• [What the task asks] From the records below, copy every line that contains the word "README".

• [Recorded data]

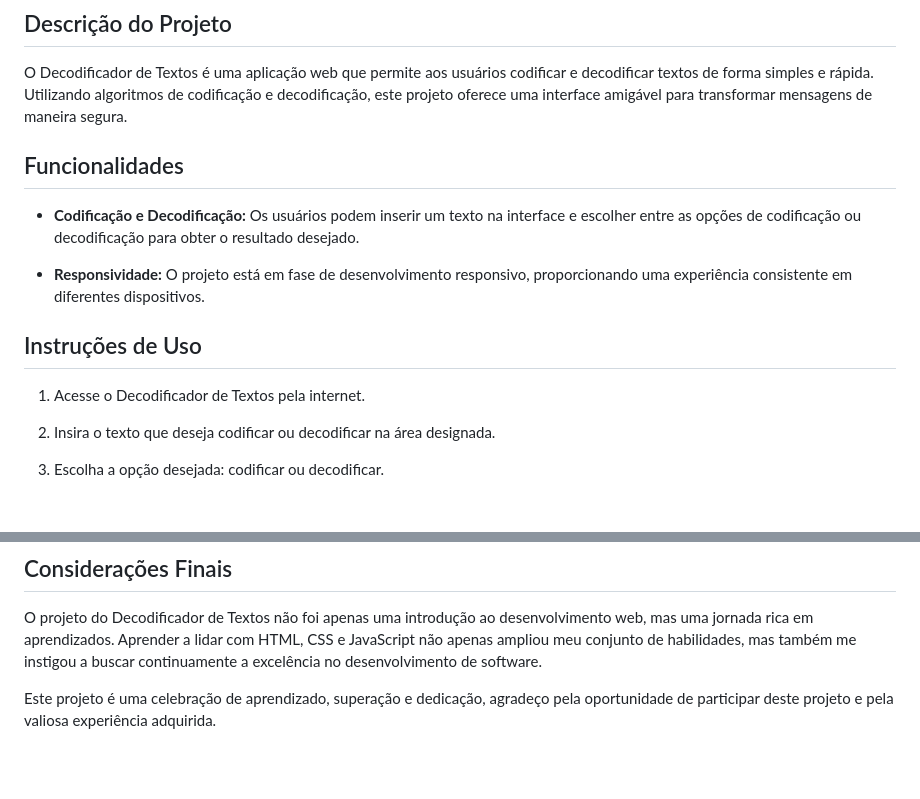
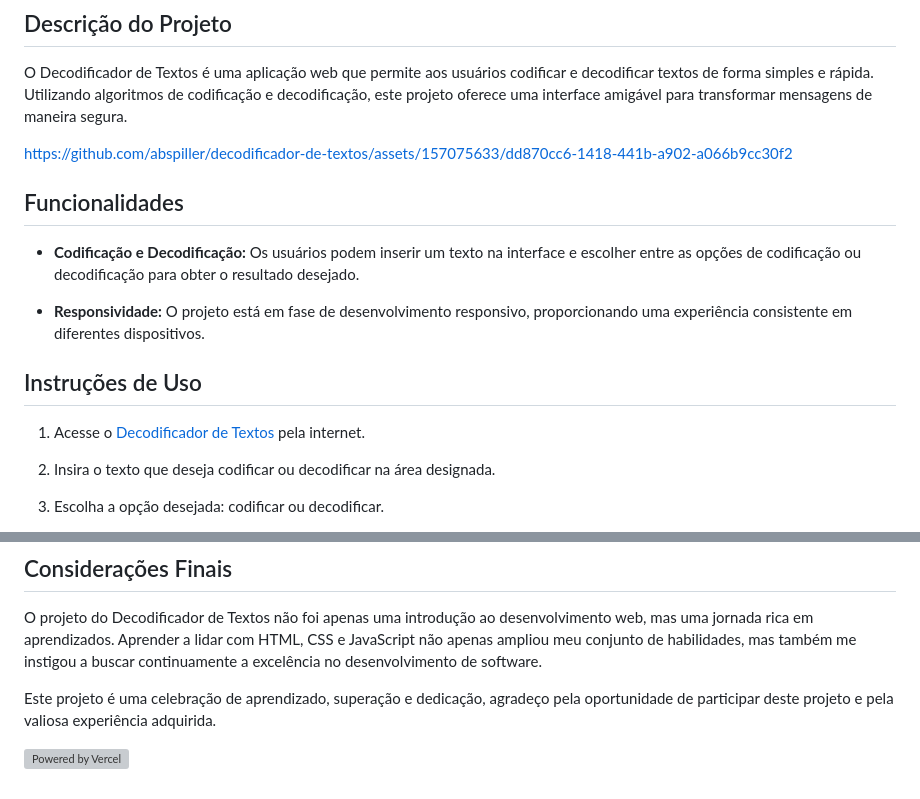
Before and after one commit to abspiller/decodificador-de-textos, a Markdown page: README.md, 2 parts joined by grey strips. Drawn GitHub-style; blank space fills up the shorter version; grey boxes are pictures that could not be loaded.

```diff
--- a/README.md
+++ b/README.md
@@ -6,13 +6,15 @@ Bem-vindo ao Decodificador de Textos! Este é um projeto desenvolvido utilizando
 ## Descrição do Projeto
 O Decodificador de Textos é uma aplicação web que permite aos usuários codificar e decodificar textos de forma simples e rápida. Utilizando algoritmos de codificação e decodificação, este projeto oferece uma interface amigável para transformar mensagens de maneira segura.
 
+https://github.com/abspiller/decodificador-de-textos/assets/157075633/dd870cc6-1418-441b-a902-a066b9cc30f2
+
 ## Funcionalidades
 * **Codificação e Decodificação:** Os usuários podem inserir um texto na interface e escolher entre as opções de codificação ou decodificação para obter o resultado desejado.
 
 * **Responsividade:** O projeto está em fase de desenvolvimento responsivo, proporcionando uma experiência consistente em diferentes dispositivos.
 
 ## Instruções de Uso
-1. Acesse o Decodificador de Textos pela internet.
+1. Acesse o [Decodificador de Textos](https://decodificador-de-textos-rose.vercel.app/) pela internet.
 
 2. Insira o texto que deseja codificar ou decodificar na área designada.
 
@@ -60,3 +63,5 @@ As dificuldades encontradas não foram apenas obstáculos, mas oportunidades de
 O projeto do Decodificador de Textos não foi apenas uma introdução ao desenvolvimento web, mas uma jornada rica em aprendizados. Aprender a lidar com HTML, CSS e JavaScript não apenas ampliou meu conjunto de habilidades, mas também me instigou a buscar continuamente a excelência no desenvolvimento de software.
 
 Este projeto é uma celebração de aprendizado, superação e dedicação, agradeço pela oportunidade de participar deste projeto e pela valiosa experiência adquirida.
+
+[![Powered by Vercel](https://raw.githubusercontent.com/abumalick/powered-by-vercel/master/powered-by-vercel.svg)](https://decodificador-de-textos-rose.vercel.app/)
```
Also changed, not shown: other parts of README.md (+1 -0 lines).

• [Answer to this exercise]
Before and after one commit to abspiller/decodificador-de-textos, a Markdown page: README.md, 2 parts joined by grey strips. Drawn GitHub-style; blank space fills up the shorter version; grey boxes are pictures that could not be loaded.
--- a/README.md
+++ b/README.md
Also changed, not shown: other parts of README.md (+1 -0 lines).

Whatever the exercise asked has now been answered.